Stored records
--- START ---

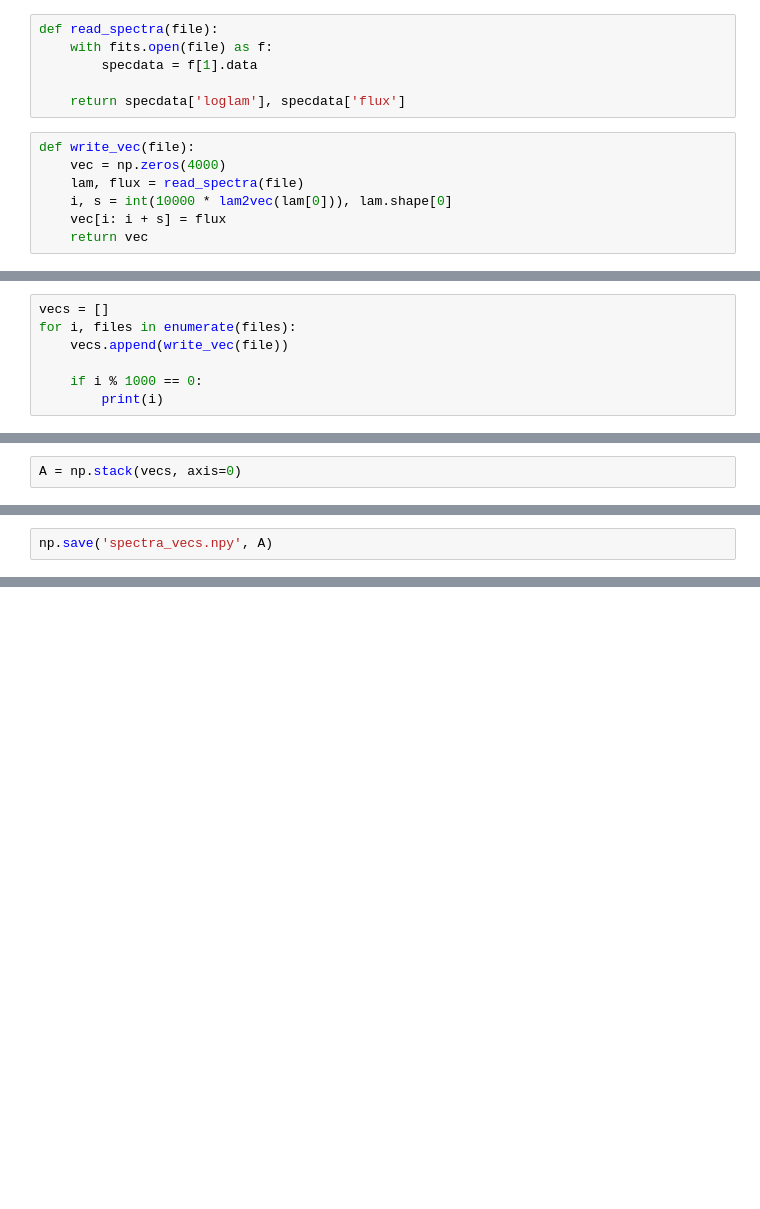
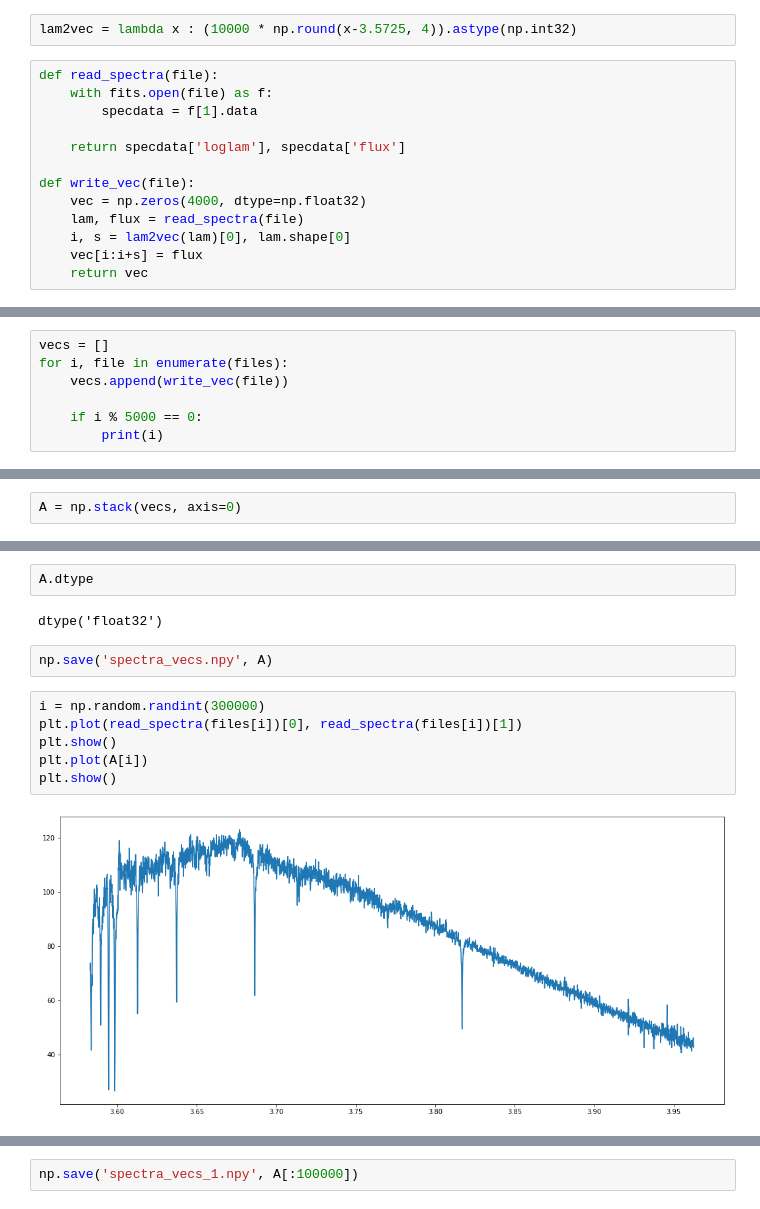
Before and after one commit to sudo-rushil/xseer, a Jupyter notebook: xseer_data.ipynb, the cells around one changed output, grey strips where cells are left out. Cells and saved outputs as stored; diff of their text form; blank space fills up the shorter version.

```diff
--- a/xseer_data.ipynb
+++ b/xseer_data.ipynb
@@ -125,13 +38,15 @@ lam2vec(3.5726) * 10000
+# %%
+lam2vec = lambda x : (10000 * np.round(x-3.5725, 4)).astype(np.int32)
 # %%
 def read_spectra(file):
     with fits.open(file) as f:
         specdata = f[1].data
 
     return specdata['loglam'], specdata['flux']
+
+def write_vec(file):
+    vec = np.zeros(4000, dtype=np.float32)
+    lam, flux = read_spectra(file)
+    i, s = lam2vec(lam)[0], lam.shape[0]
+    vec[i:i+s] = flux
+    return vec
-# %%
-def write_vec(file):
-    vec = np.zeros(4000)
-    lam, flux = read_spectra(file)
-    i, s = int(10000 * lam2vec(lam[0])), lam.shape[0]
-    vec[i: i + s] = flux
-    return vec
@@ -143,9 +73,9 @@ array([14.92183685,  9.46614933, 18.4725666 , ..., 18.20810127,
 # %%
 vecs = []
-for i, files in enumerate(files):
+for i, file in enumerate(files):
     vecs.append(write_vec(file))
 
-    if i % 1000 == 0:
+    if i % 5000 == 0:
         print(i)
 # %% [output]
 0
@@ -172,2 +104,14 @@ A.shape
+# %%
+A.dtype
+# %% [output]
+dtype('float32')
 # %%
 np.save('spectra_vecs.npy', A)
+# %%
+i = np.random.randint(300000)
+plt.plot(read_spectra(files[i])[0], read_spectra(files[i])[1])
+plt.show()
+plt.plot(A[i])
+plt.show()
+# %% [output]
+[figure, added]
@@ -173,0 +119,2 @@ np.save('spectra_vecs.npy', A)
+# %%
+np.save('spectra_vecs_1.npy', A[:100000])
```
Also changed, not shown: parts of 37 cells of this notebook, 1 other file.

--- END ---

= Instructions to follow =
Report, from the entries above, each line where "output" is found.

= Solution =
Before and after one commit to sudo-rushil/xseer, a Jupyter notebook: xseer_data.ipynb, the cells around one changed output, grey strips where cells are left out. Cells and saved outputs as stored; diff of their text form; blank space fills up the shorter version.
 # %% [output]
+# %% [output]
+# %% [output]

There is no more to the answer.